    • Try and close the deal
    • Overcome any objections they might have
    • Promise to prepare and send a quotation (which would then disappear into his ever growing administration pile, or indeed, theirs)

    In the meantime his prospects were:

    • Misleading about their interest – sometimes they just needed 3 quotes and John happened to be one of them
    • Getting as much info as possible – that way they can shop around or do it themselves
    • Committing to nothing, giving him positive feedback and saying they just needed to think it over
    • Disappearing – I’m sure we all know someone who has not taken the follow-up call from that sales rep they just didn’t want to say no to

    In a busy marketplace how much do YOU invest in differentiating yourself by how you sell and NOT what you sell?

    John now has a sales process – he differentiates himself by how he sells – demonstrating his quality from the start.  As a result, he is:

    • Winning more business
    • Wasting less time – working less hours
    • Actually having weekends off
    • Sometimes even enjoying selling
    Lesley Mcluskey

    Lesley Mcluskey

    Lesley has held senior management positions in sales, operations, change and distribution and was Operations Director of a fast-growing business within a major global organisation responsible for a team of 500+. She established her business in 2008, initially focussing on management consultancy and developing growth strategies. Not long after starting her business Lesley became a client of Sandler to help improve her sales skills and today she responsible for the strategy, leadership and management practice within the Sandler Scotland business. With a passion for coaching Lesley is recognised for her ability to help others achieve their goals both personally and professionally. Lesley studied at Lancaster University and in 2005 completed her MBA studies specialising in Performance Management.

    More Posts

  • Interview Questions

    Developing no-nonsense questions for sales interviews.

    Interview questions nigel

    Let’s face it; every sales person has a great CV. And they all interview well. Those that don’t just get a lot more practice before they eventually turn up at your office.

    We also know there is a huge difference between those that can sell, and those that actually will. Those that say all the right things and those that can actually execute the plan.

    “Sell me this pen”. Do you remember that popular interview question from the eighties?

    Those of us that asked it quickly discovered that answers to this question and many others failed to predict accurately whether the hopeful candidate would actually be able to sell.

    So what questioning strategies might work better?

    1. Cheat! Using targeted interview questions derived from a thorough skills and competencies assessment tool, such as the Devine Inventory. These enable the interviewer to probe essential competencies such as “ambition and Drive”, “ positive outlook” “self-responsibility” and even “sales prospecting”. The report suggests questions to ask, quickly turning an amateur interviewer into a professional.
    1. Collect a list of tough questions that work for you. Here are 5 from my top 40.
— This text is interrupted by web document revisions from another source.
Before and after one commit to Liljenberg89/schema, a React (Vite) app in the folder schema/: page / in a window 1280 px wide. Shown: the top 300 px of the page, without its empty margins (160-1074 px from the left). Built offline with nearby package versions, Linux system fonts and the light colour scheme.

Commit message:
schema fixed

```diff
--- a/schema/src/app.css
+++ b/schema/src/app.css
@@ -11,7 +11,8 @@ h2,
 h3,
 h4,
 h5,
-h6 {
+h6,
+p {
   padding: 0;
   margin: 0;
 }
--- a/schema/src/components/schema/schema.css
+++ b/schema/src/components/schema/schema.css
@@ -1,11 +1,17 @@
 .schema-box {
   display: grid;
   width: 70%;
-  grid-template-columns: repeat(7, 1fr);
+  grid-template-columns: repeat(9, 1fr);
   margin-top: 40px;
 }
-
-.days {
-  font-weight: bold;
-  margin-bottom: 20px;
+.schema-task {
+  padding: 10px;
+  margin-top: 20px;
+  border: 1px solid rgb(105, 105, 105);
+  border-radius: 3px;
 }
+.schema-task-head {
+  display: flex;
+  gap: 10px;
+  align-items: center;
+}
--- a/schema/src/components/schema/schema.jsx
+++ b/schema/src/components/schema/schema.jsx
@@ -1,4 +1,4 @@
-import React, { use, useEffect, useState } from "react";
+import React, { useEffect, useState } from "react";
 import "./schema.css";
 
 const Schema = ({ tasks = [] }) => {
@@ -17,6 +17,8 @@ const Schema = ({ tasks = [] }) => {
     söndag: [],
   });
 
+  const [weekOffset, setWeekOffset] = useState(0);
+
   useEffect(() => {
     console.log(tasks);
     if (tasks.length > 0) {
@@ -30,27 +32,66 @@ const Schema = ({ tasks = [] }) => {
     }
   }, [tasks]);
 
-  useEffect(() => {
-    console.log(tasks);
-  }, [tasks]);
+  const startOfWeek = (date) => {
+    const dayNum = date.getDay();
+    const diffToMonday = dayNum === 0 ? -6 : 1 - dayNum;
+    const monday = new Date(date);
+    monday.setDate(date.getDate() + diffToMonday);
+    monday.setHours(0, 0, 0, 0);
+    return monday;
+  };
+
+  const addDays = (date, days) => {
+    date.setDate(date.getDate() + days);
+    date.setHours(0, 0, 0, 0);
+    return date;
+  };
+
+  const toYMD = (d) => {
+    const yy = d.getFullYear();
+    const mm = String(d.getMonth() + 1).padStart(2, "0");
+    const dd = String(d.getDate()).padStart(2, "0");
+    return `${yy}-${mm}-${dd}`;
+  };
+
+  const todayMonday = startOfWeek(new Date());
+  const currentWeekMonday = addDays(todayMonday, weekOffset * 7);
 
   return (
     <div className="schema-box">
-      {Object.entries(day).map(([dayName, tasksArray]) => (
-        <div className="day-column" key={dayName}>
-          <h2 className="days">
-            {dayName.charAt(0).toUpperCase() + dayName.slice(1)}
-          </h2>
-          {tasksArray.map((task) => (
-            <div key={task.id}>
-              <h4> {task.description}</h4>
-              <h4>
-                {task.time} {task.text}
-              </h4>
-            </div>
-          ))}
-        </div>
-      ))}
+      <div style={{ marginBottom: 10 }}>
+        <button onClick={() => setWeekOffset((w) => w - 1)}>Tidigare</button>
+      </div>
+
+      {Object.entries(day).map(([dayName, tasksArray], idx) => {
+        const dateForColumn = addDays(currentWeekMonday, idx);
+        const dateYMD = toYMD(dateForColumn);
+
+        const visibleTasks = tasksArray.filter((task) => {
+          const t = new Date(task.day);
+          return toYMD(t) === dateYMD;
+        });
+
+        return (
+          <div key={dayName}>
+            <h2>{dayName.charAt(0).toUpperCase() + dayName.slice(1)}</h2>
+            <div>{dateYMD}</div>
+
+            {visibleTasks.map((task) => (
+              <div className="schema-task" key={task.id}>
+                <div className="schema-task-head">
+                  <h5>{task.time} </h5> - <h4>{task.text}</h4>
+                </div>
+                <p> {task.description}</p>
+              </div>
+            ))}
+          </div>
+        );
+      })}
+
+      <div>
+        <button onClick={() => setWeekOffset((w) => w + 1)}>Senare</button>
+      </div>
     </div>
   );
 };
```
    “ Why do people buy, and how do they make decisions?”

    “Successful sales people are always getting referrals and regularly prospecting. I’m sure you keep a list of prospects to call. Would you mind making a couple of calls now while I listen in?”

    “ Tell me about the prospecting plan you have developed for your job search?”

    “ What questions do you ask a prospect on the phone in order to determine whether they qualify for a meeting?”

    “We have a culture of accountability. That means we’re going to have measurements of behaviors – cold calling, follow up calls, appointments set, and of course sales closed.  Accountability means that you’ll be reporting these behaviors on a weekly basis.  What’s your opinion and past experience with accountability?”

    The interview is often a meeting between 2 needy parties. The candidate who needs a job, and the company that needs to hire. Tough questions are just one way to avoid hiring mistakes.


    Nigel Dunand

    Nigel Dunand

    Nigel Dunand runs Sandler Training in the Midlands based at the Innovation Centre in Longbridge.

    More Posts - Website

    Follow Me: